==== EXERCISE DATA ====
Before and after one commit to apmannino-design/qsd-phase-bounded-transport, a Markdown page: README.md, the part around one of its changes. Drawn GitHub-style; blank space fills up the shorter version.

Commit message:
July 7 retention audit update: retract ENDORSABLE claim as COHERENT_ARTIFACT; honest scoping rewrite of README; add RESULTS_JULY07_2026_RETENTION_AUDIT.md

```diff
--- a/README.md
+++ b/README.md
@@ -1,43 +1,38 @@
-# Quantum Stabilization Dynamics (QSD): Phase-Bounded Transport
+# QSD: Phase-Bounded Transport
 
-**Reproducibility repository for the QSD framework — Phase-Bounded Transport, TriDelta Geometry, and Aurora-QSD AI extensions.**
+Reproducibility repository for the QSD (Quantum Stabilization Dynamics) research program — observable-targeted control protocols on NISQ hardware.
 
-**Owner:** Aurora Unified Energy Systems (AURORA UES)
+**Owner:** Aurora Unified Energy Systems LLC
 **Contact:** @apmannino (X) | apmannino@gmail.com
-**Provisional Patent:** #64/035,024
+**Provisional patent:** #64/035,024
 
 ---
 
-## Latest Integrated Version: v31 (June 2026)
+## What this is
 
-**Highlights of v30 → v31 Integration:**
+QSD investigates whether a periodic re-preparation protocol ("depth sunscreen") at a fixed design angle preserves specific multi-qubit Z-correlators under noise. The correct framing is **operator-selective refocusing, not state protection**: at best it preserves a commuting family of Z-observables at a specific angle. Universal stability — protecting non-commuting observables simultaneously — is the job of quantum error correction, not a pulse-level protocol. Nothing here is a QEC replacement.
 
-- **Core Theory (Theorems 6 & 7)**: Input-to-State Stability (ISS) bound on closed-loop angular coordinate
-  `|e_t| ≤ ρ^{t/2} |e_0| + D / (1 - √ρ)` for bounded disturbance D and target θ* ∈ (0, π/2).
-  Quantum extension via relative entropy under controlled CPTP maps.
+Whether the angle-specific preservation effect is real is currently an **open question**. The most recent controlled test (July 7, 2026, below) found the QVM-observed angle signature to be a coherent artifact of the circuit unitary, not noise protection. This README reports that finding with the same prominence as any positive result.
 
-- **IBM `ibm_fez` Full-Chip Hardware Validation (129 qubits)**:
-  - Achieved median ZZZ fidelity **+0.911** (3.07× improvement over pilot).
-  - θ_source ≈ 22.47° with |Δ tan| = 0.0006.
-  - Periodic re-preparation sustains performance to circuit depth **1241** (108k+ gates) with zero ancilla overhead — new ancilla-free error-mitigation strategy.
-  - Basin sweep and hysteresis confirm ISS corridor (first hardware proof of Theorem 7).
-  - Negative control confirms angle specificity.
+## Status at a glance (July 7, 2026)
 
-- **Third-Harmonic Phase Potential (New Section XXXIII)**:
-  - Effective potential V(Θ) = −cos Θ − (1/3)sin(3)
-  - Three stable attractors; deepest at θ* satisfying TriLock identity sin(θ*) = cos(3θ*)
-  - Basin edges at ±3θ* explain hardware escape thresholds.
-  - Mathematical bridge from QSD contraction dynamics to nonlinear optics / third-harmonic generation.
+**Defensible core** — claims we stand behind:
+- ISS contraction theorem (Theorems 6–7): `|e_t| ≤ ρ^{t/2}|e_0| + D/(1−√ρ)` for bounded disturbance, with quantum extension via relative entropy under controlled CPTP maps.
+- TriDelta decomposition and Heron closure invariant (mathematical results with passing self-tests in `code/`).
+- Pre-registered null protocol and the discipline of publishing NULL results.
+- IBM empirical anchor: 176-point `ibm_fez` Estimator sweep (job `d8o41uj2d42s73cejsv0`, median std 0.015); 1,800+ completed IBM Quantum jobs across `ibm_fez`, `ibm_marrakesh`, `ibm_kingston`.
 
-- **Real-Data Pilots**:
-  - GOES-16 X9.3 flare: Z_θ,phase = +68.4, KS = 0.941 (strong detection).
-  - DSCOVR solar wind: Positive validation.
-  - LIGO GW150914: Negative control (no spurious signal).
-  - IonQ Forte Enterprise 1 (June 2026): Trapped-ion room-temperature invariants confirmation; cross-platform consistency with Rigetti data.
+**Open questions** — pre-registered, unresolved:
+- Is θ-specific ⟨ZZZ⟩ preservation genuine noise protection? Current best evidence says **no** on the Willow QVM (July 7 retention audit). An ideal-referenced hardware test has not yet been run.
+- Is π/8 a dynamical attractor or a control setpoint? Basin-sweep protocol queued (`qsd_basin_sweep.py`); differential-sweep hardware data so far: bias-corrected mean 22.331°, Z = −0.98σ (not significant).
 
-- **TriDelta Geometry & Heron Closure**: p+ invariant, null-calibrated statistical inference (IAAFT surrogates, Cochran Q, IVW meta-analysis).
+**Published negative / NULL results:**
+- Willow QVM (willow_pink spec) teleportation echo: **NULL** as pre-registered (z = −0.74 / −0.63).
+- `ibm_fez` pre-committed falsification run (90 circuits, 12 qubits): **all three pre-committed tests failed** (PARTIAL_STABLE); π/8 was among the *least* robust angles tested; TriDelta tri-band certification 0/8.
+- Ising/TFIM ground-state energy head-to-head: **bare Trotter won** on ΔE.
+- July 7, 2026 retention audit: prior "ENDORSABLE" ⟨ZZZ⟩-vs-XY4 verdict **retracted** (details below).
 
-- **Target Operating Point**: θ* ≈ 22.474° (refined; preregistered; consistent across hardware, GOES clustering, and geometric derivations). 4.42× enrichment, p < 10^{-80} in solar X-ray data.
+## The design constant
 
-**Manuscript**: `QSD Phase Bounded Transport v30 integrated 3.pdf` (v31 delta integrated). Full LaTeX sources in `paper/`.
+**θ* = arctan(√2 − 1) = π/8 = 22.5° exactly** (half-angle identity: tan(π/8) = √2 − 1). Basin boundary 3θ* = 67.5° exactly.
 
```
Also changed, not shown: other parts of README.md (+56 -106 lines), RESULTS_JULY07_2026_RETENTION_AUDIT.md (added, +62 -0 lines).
====
GOAL OF THE EXERCISE: Output an exact copy of the listing.

ANSWER TO THIS TASK:
Before and after one commit to apmannino-design/qsd-phase-bounded-transport, a Markdown page: README.md, the part around one of its changes. Drawn GitHub-style; blank space fills up the shorter version.

Commit message:
July 7 retention audit update: retract ENDORSABLE claim as COHERENT_ARTIFACT; honest scoping rewrite of README; add RESULTS_JULY07_2026_RETENTION_AUDIT.md

```diff
--- a/README.md
+++ b/README.md
@@ -1,43 +1,38 @@
-# Quantum Stabilization Dynamics (QSD): Phase-Bounded Transport
+# QSD: Phase-Bounded Transport
 
-**Reproducibility repository for the QSD framework — Phase-Bounded Transport, TriDelta Geometry, and Aurora-QSD AI extensions.**
+Reproducibility repository for the QSD (Quantum Stabilization Dynamics) research program — observable-targeted control protocols on NISQ hardware.
 
-**Owner:** Aurora Unified Energy Systems (AURORA UES)
+**Owner:** Aurora Unified Energy Systems LLC
 **Contact:** @apmannino (X) | apmannino@gmail.com
-**Provisional Patent:** #64/035,024
+**Provisional patent:** #64/035,024
 
 ---
 
-## Latest Integrated Version: v31 (June 2026)
+## What this is
 
-**Highlights of v30 → v31 Integration:**
+QSD investigates whether a periodic re-preparation protocol ("depth sunscreen") at a fixed design angle preserves specific multi-qubit Z-correlators under noise. The correct framing is **operator-selective refocusing, not state protection**: at best it preserves a commuting family of Z-observables at a specific angle. Universal stability — protecting non-commuting observables simultaneously — is the job of quantum error correction, not a pulse-level protocol. Nothing here is a QEC replacement.
 
-- **Core Theory (Theorems 6 & 7)**: Input-to-State Stability (ISS) bound on closed-loop angular coordinate
-  `|e_t| ≤ ρ^{t/2} |e_0| + D / (1 - √ρ)` for bounded disturbance D and target θ* ∈ (0, π/2).
-  Quantum extension via relative entropy under controlled CPTP maps.
+Whether the angle-specific preservation effect is real is currently an **open question**. The most recent controlled test (July 7, 2026, below) found the QVM-observed angle signature to be a coherent artifact of the circuit unitary, not noise protection. This README reports that finding with the same prominence as any positive result.
 
-- **IBM `ibm_fez` Full-Chip Hardware Validation (129 qubits)**:
-  - Achieved median ZZZ fidelity **+0.911** (3.07× improvement over pilot).
-  - θ_source ≈ 22.47° with |Δ tan| = 0.0006.
-  - Periodic re-preparation sustains performance to circuit depth **1241** (108k+ gates) with zero ancilla overhead — new ancilla-free error-mitigation strategy.
-  - Basin sweep and hysteresis confirm ISS corridor (first hardware proof of Theorem 7).
-  - Negative control confirms angle specificity.
+## Status at a glance (July 7, 2026)
 
-- **Third-Harmonic Phase Potential (New Section XXXIII)**:
-  - Effective potential V(Θ) = −cos Θ − (1/3)sin(3)
-  - Three stable attractors; deepest at θ* satisfying TriLock identity sin(θ*) = cos(3θ*)
-  - Basin edges at ±3θ* explain hardware escape thresholds.
-  - Mathematical bridge from QSD contraction dynamics to nonlinear optics / third-harmonic generation.
+**Defensible core** — claims we stand behind:
+- ISS contraction theorem (Theorems 6–7): `|e_t| ≤ ρ^{t/2}|e_0| + D/(1−√ρ)` for bounded disturbance, with quantum extension via relative entropy under controlled CPTP maps.
+- TriDelta decomposition and Heron closure invariant (mathematical results with passing self-tests in `code/`).
+- Pre-registered null protocol and the discipline of publishing NULL results.
+- IBM empirical anchor: 176-point `ibm_fez` Estimator sweep (job `d8o41uj2d42s73cejsv0`, median std 0.015); 1,800+ completed IBM Quantum jobs across `ibm_fez`, `ibm_marrakesh`, `ibm_kingston`.
 
-- **Real-Data Pilots**:
-  - GOES-16 X9.3 flare: Z_θ,phase = +68.4, KS = 0.941 (strong detection).
-  - DSCOVR solar wind: Positive validation.
-  - LIGO GW150914: Negative control (no spurious signal).
-  - IonQ Forte Enterprise 1 (June 2026): Trapped-ion room-temperature invariants confirmation; cross-platform consistency with Rigetti data.
+**Open questions** — pre-registered, unresolved:
+- Is θ-specific ⟨ZZZ⟩ preservation genuine noise protection? Current best evidence says **no** on the Willow QVM (July 7 retention audit). An ideal-referenced hardware test has not yet been run.
+- Is π/8 a dynamical attractor or a control setpoint? Basin-sweep protocol queued (`qsd_basin_sweep.py`); differential-sweep hardware data so far: bias-corrected mean 22.331°, Z = −0.98σ (not significant).
 
-- **TriDelta Geometry & Heron Closure**: p+ invariant, null-calibrated statistical inference (IAAFT surrogates, Cochran Q, IVW meta-analysis).
+**Published negative / NULL results:**
+- Willow QVM (willow_pink spec) teleportation echo: **NULL** as pre-registered (z = −0.74 / −0.63).
+- `ibm_fez` pre-committed falsification run (90 circuits, 12 qubits): **all three pre-committed tests failed** (PARTIAL_STABLE); π/8 was among the *least* robust angles tested; TriDelta tri-band certification 0/8.
+- Ising/TFIM ground-state energy head-to-head: **bare Trotter won** on ΔE.
+- July 7, 2026 retention audit: prior "ENDORSABLE" ⟨ZZZ⟩-vs-XY4 verdict **retracted** (details below).
 
-- **Target Operating Point**: θ* ≈ 22.474° (refined; preregistered; consistent across hardware, GOES clustering, and geometric derivations). 4.42× enrichment, p < 10^{-80} in solar X-ray data.
+## The design constant
 
-**Manuscript**: `QSD Phase Bounded Transport v30 integrated 3.pdf` (v31 delta integrated). Full LaTeX sources in `paper/`.
+**θ* = arctan(√2 − 1) = π/8 = 22.5° exactly** (half-angle identity: tan(π/8) = √2 − 1). Basin boundary 3θ* = 67.5° exactly.
 
```
Also changed, not shown: other parts of README.md (+56 -106 lines), RESULTS_JULY07_2026_RETENTION_AUDIT.md (added, +62 -0 lines).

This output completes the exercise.